By now, I expected to see progress – and I believe that I’ve made some – but what I feel, mostly, is frustration with the process. I told my therapist yesterday that I “need a new plan,” meaning not a future plan, but a current plan, a coping mechanism. Except that I don’t want to cope; I want to overcome.
This was the part where she told me that, when I start trying to explain things, she loses me. Then she told me to close my eyes and reconnect with my body, while she did the same with hers.
Eventually, I think, I was able to give her a glimpse into my world. She said, “I want to come back to this next week,” which is not how we usually end our sessions.
See, here’s the deal. I live my life right now on a day-to-day basis. I have good days and bad days, as I think has been pretty well demonstrated here: one day I seem to have everything figured out, and the next day something happens that sends me spiraling backwards.

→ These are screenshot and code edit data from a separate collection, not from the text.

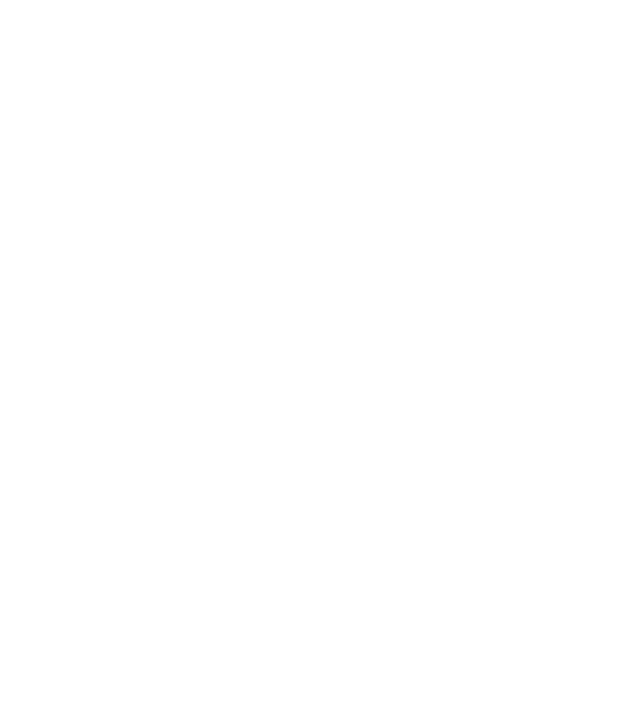
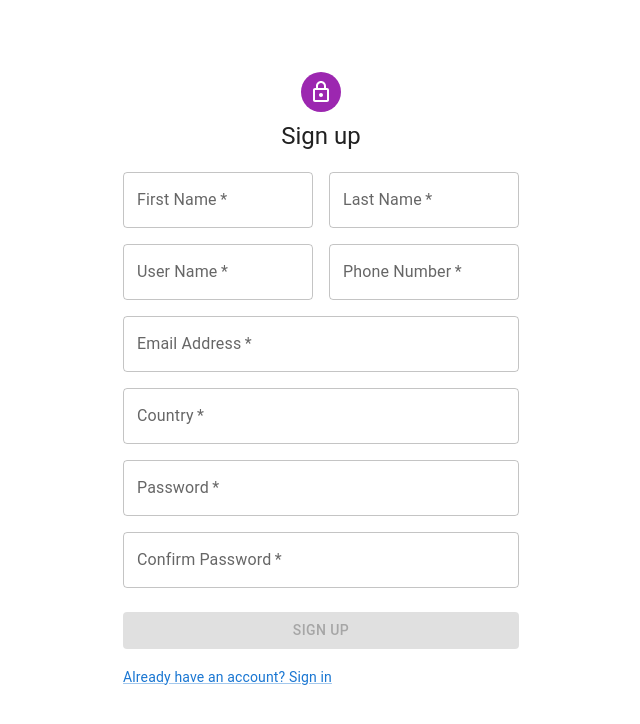
Before and after one commit to scdorsey22/ToDo-App, a React (Create React App) app in the folder view/: page /signup in a window 1280 px wide. Before the commit this address had no page. Shown: the top 724 px of the page, without its empty margins (319-959 px from the left). Built offline with nearby package versions, Linux system fonts and the light colour scheme.

Commit message:
Home page and issues with react router dom

```diff
--- a/view/src/App.css
+++ b/view/src/App.css
@@ -36,3 +36,9 @@
     transform: rotate(360deg);
   }
 }
+
+.form-class {
+  width: 100%;
+	margin-top: 20px;
+
+}
--- a/view/src/App.js
+++ b/view/src/App.js
@@ -4,6 +4,7 @@ import { ThemeProvider, createTheme } from '@mui/material';
 
 import Login from './pages/Login'
 import Home from './pages/Home';
+import Signup from './pages/Signup';
 
 const theme = createTheme()
 
@@ -15,8 +16,9 @@ function App() {
       <div>
         <BrowserRouter>
           <Routes>
-            <Route exact path='/login' element={<Home/>} />
-            <Route exact path='/' element={<Login/>} />
+            <Route path='/' element={<Home/>} />
+            <Route path='/login' element={<Login/>} />
+            <Route path='/signup' element={<Signup/>} />
           </Routes>
       </BrowserRouter>
       </div>
--- a/view/src/index.js
+++ b/view/src/index.js
@@ -2,6 +2,7 @@ import React from 'react';
 import ReactDOM from 'react-dom/client';
 import { BrowserRouter } from 'react-router-dom';
 import App from './App';
+import './App.css'
 import reportWebVitals from './reportWebVitals';
 
 const root = ReactDOM.createRoot(document.getElementById('root'));
--- a/view/src/pages/Home.js
+++ b/view/src/pages/Home.js
@@ -1,5 +1,11 @@
 import { Component } from "react";
+import { Drawer, AppBar, CssBaseline, Toolbar, List, Typography } from "@mui/material";
+import { Divider, ListItem, ListItemIcon, ListItemText, Avatar, CircularProgress } from "@mui/material";
+import { ExitToAppIcon, NotesIcon, AccountBoxIcon } from '@mui/icons-material'
+import { createTheme } from "@mui/system";
+import axios from "axios";
 
+const drawerWidth = 240;
 
 class Home extends Component {
 
@@ -32,6 +38,34 @@ class Home extends Component {
 		};
 	}
 
+    componentWillMount = () => {
+		authMiddleWare(this.props.history);
+		const authToken = localStorage.getItem('AuthToken');
+		axios.defaults.headers.common = { Authorization: `${authToken}` };
+		axios
+			.get('/user')
+			.then((response) => {
+				console.log(response.data);
+				this.setState({
+					firstName: response.data.userCredentials.firstName,
+					lastName: response.data.userCredentials.lastName,
+					email: response.data.userCredentials.email,
+					phoneNumber: response.data.userCredentials.phoneNumber,
+					country: response.data.userCredentials.country,
+					username: response.data.userCredentials.username,
+					uiLoading: false,
+					profilePicture: response.data.userCredentials.imageUrl
+				});
+			})
+			.catch((error) => {
+				if(error.response.status === 403) {
+					this.props.history.push('/login')
+				}
+				console.log(error);
+				this.setState({ errorMsg: 'Error in retrieving the data' });
+			});
+	};
+
     render () {
 
         return (
--- a/view/src/pages/Login.js
+++ b/view/src/pages/Login.js
@@ -42,7 +42,7 @@ handleChange = (event) => {
 };
 
 handleSubmit = (event) => {
-
+	const navigate = useNavigate()
 	event.preventDefault();
 	this.setState({ loading: true });
 	const userData = {
@@ -52,12 +52,12 @@ handleSubmit = (event) => {
 	axios
 		.post('/login', userData)
 		.then((response) => {
-			console.log(response)
+			console.log(response.data)
 			localStorage.setItem('AuthToken', `Bearer ${response.data.token}`);
 			this.setState({
 				loading: false
 			});
-			this.props.navigate('/login');
+			navigate('/');
 		})
 		.catch((error) => {
 			console.log(error)
@@ -91,7 +91,7 @@ render() {
 				<Typography component="h1" variant="h5">
 					Login
 				</Typography>
-				<form noValidate>
+				<form className="form-class" noValidate>
 					<TextField
 						variant="outlined"
 						margin="normal"
--- a/view/src/pages/Signup.js
+++ b/view/src/pages/Signup.js
@@ -1,7 +1,9 @@
 import { Component } from "react";
-import { Avatar, Button, CSSBaseline, Link, Grid, LockOutlinedIcon } from "@mui/material";
+import { Avatar, Button, CssBaseline, Link, Grid, Paper} from "@mui/material";
 import { TextField, Typography, Container, CircularProgress } from "@mui/material";
+import LockOutlinedIcon from '@mui/icons-material/LockOutlined';
 import { createTheme } from "@mui/material";
+
 import axios from "axios";
 
 const theme = createTheme()
@@ -33,7 +35,7 @@ class Signup extends Component {
 	}
 
     handleChange = (event) => {
-        this.state({
+        this.setState({
             [event.target.name]: event.target.value
         })
     }
@@ -68,6 +70,187 @@ class Signup extends Component {
 			});
 	};
 
+    render() {
+
+		const { errors, loading } = this.state;
+		return (
+			<Container component="main" maxWidth="xs">
+				<CssBaseline />
+				<Paper
+                elevation={0}
+			    sx={{
+				display: 'flex',
+				flexDirection: 'column',
+				marginTop: theme.spacing(8),
+				alignItems: 'center'
+			}}>
+					<Avatar
+                    sx={{
+                        margin: theme.spacing(1),
+                        backgroundColor: theme.palette.secondary.main,
+                    }}>
+						<LockOutlinedIcon />
+					</Avatar>
+					<Typography component="h1" variant="h5">
+						Sign up
+					</Typography>
+					<form  className="form-class" noValidate>
+						<Grid container spacing={2}>
+							<Grid item xs={12} sm={6}>
+								<TextField
+									variant="outlined"
+									required
+									fullWidth
+									id="firstName"
+									label="First Name"
+									name="firstName"
+									autoComplete="firstName"
+									helperText={errors.firstName}
+									error={errors.firstName ? true : false}
+									onChange={this.handleChange}
+								/>
+							</Grid>
+							<Grid item xs={12} sm={6}>
+								<TextField
+									variant="outlined"
+									required
+									fullWidth
+									id="lastName"
+									label="Last Name"
+									name="lastName"
+									autoComplete="lastName"
+									helperText={errors.lastName}
+									error={errors.lastName ? true : false}
+									onChange={this.handleChange}
+								/>
+							</Grid>
+
+							<Grid item xs={12} sm={6}>
+								<TextField
+									variant="outlined"
+									required
+									fullWidth
+									id="username"
+									label="User Name"
+									name="username"
+									autoComplete="username"
+									helperText={errors.username}
+									error={errors.username ? true : false}
+									onChange={this.handleChange}
+								/>
+							</Grid>
+
+							<Grid item xs={12} sm={6}>
+								<TextField
+									variant="outlined"
+									required
+									fullWidth
+									id="phoneNumber"
+									label="Phone Number"
+									name="phoneNumber"
+									autoComplete="phoneNumber"
+									pattern="[7-9]{1}[0-9]{9}"
+									helperText={errors.phoneNumber}
+									error={errors.phoneNumber ? true : false}
+									onChange={this.handleChange}
+								/>
+							</Grid>
+
+							<Grid item xs={12}>
+								<TextField
+									variant="outlined"
+									required
+									fullWidth
+									id="email"
+									label="Email Address"
+									name="email"
+									autoComplete="email"
+									helperText={errors.email}
+									error={errors.email ? true : false}
+									onChange={this.handleChange}
+								/>
+							</Grid>
+
+							<Grid item xs={12}>
+								<TextField
+									variant="outlined"
+									required
+									fullWidth
+									id="country"
+									label="Country"
+									name="country"
+									autoComplete="country"
+									helperText={errors.country}
+									error={errors.country ? true : false}
+									onChange={this.handleChange}
+								/>
+							</Grid>
+
+							<Grid item xs={12}>
+								<TextField
+									variant="outlined"
+									required
+									fullWidth
+									name="password"
+									label="Password"
+									type="password"
+									id="password"
+									autoComplete="current-password"
+									helperText={errors.password}
+									error={errors.password ? true : false}
+									onChange={this.handleChange}
+								/>
+							</Grid>
+							<Grid item xs={12}>
+								<TextField
+									variant="outlined"
+									required
+									fullWidth
+									name="confirmPassword"
+									label="Confirm Password"
+									type="password"
+									id="confirmPassword"
+									autoComplete="current-password"
+									onChange={this.handleChange}
+								/>
+							</Grid>
+						</Grid>
+						<Button
+							type="submit"
+							fullWidth
+							variant="contained"
+							color="primary"
+							sx={{
+                                margin: theme.spacing(3, 0, 2)
+                            }}
+							onClick={this.handleSubmit}
+                            disabled={loading ||
+                                !this.state.email ||
+                                !this.state.password ||
+                                !this.state.firstName ||
+                                !this.state.lastName ||
+                                !this.state.country ||
+                                !this.state.username ||
+                                !this.state.phoneNumber}
+						>
+							Sign Up
+							{loading && <CircularProgress size={30} sx={{position: 'absolute'}} />}
+						</Button>
+						<Grid container justify="flex-end">
+							<Grid item>
+								<Link href="login" variant="body2">
+									Already have an account? Sign in
+								</Link>
+							</Grid>
+						</Grid>
+					</form>
+				</Paper>
+			</Container>
+		);
+ }
+
 
 
 }
+
+export default Signup
```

So when I say I need a new plan, I mean I need for this back-and-forth bullshit not to happen anymore.
I think what it is, is that my grief – which I cannot easily define – is always there, under the surface. I can build up protective layers of positive thoughts and experiences, but each time something reminds me of what I lost, those layers are scratched away, and the grief is revealed. What I need is a tool to make that grief go away, or shrink it, or re-file it somewhere else.

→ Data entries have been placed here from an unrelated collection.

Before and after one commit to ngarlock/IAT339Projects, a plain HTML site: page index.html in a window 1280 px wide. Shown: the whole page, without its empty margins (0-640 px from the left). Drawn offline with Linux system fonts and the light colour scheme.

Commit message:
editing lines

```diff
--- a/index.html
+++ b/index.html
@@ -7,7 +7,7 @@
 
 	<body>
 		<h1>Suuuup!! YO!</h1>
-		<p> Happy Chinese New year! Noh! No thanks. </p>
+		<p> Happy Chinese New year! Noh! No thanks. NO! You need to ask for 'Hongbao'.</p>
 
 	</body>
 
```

Here are some things that do not work:
- Talking about what happened. I can talk my head off, to anyone, about anything, however personal. It’s what lets me bare my soul on this blog and not really think twice about it. But when I’m just telling the same stories over and over again – all outside pregnancies being equal, just with different women in question – and the outcome doesn’t change, I realize that talking/crying/getting angry may be immediately cathartic but provides no long-term relief.
- Being grateful for what I have. I am grateful, but it isn’t enough to say that’s enough. The gratitude, the moments of happiness I get from my life as it is, are what build up those protective layers over my sadness. They do not eradicate it.

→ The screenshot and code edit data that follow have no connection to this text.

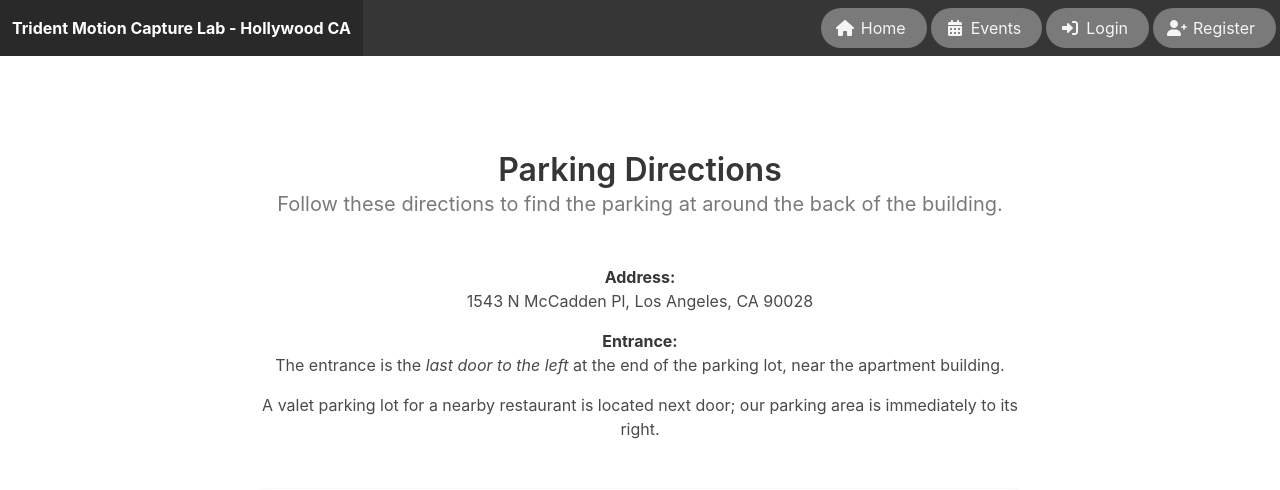
After one commit to peeld/tridentweb, a Django app: page /directions/ in a window 1280 px wide. The commit adds this page. Shown: the top 490 px of the page. Run offline with Django 5.2, Linux system fonts and the light colour scheme; some libraries are stand-ins or nearby versions.

Commit message:
parking info

```diff
--- /dev/null
+++ b/tridentapp/templates/directions.html
@@ -0,0 +1,51 @@
+{% extends "base.html" %}
+
+{% block content %}
+<section class="section">
+  <div class="container">
+
+    <div class="has-text-centered m-6">
+      <h1 class="title is-3">Parking Directions</h1>
+      <p class="subtitle is-5 has-text-grey">
+        Follow these directions to find the parking at around the back of the building.
+      </p>
+    </div>
+
+    <div class="columns is-centered">
+      <div class="column is-two-thirds has-text-centered">
+        <div class="content">
+          <p>
+            <strong>Address:</strong><br>
+            1543 N McCadden Pl, Los Angeles, CA 90028
+          </p>
+
+          <p>
+            <strong>Entrance:</strong><br>
+            The entrance is the <em>last door to the left</em> at the end of the parking lot,
+            near the apartment building.
+          </p>
+
+          <P>
+            A valet parking lot for a nearby restaurant is located next door; our parking area is immediately to its right.
+          </P>
+
+          <div class="box mt-6">
+            <figure class="image is-inline-block" style="width: 50%;">
+              <img src="/static/parking_map.jpg" alt="Parking Lot Map">
+            </figure>
+            <p class="has-text-grey mt-2">Parking lot location</p>
+          </div>
+
+          <div class="box mt-5">
+            <figure class="image">
+              <img src="/static/street_map.png" alt="Street Map">
+            </figure>
+            <p class="has-text-grey mt-2">Street-level view</p>
+          </div>
+        </div>
+      </div>
+    </div>
+
+  </div>
+</section>
+{% endblock %}
--- a/tridentapp/urls.py
+++ b/tridentapp/urls.py
@@ -1,6 +1,6 @@
 from .views import home, user_home, events, purchase_product, purchase_event, register, activate
 from .views import PasswordResetSESView, stripe_webhook, payment_confirmation, recalculate_event
-from .views import event_info, event_register
+from .views import event_info, event_register, directions
 from django.urls import path
 
 handler404 = "tridentapp.views.handler404"
@@ -17,6 +17,7 @@ urlpatterns = [
     path('', home, name="home"),
     path('user/', user_home, name='user_home'),
     path('events/', events, name="events"),
+    path('directions/', directions, name="directions"),
     path('event_info/<int:event_id>', event_info, name="event_info"),
     path("register/", register, name="register"),
     path("activate/<uidb64>/<token>/", activate, name="activate"),
--- a/tridentapp/views.py
+++ b/tridentapp/views.py
@@ -42,6 +42,10 @@ def get_or_create_stripe_customer(user):
 def home(request):
     future_events = Event.objects.filter(date__gt=timezone.now()).order_by('date')
     return render(request, 'home.html', {'events': future_events})
+
+
+def directions(request):
+    return render(request, 'directions.html')
 
 
 @login_required
```
Also changed, not shown: tridentapp/templates/home.html (+14 -2 lines), static/map.png.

- Looking to the future. This one pisses me off because it simultaneously makes me feel like my current life is not worth anything (which is is; see above) and operates on the assumption that things will change if and when certain conditions are met, at specific dates and times. What a lot of pressure! I don’t want to feel like I’m just getting by or suffering through it, and I certainly don’t want to wake up one day a few years from now, realize that the expectations were not met, and wonder what the hell I spent all these years waiting for.
I go to therapy, I wear a talisman, I’m joining a support group, and I’m writing this blog because the resources that I have at my fingertips have failed me and continue to fail me. When I say I need a new plan, I mean I need a new set of resources, a new toolbox, a better idea than the ones I’ve already got. I would like to wake up one day and think, genuinely, as I did once upon a time, “Hey, this life is pretty great!” without having to convince myself. I would like to hear of a friend’s pregnancy and be able to congratulate her without it causing me weeks or months of inner torment. I would like to say “fuck you” to the grief that sits inside me, like I was able to say “fuck you” to the shame I felt surrounding my divorce (because that one, for those who are interested, has been processing nicely, if belatedly). And then I would like to be done with it, calling on it when necessary, for perspective or storytelling, rather than being blindsided by it on any given day.
And I am open to suggestions on how to accomplish all that, because sitting around waiting for it to happen on its own, sticking the same square pegs in the same round holes, is getting really, really old.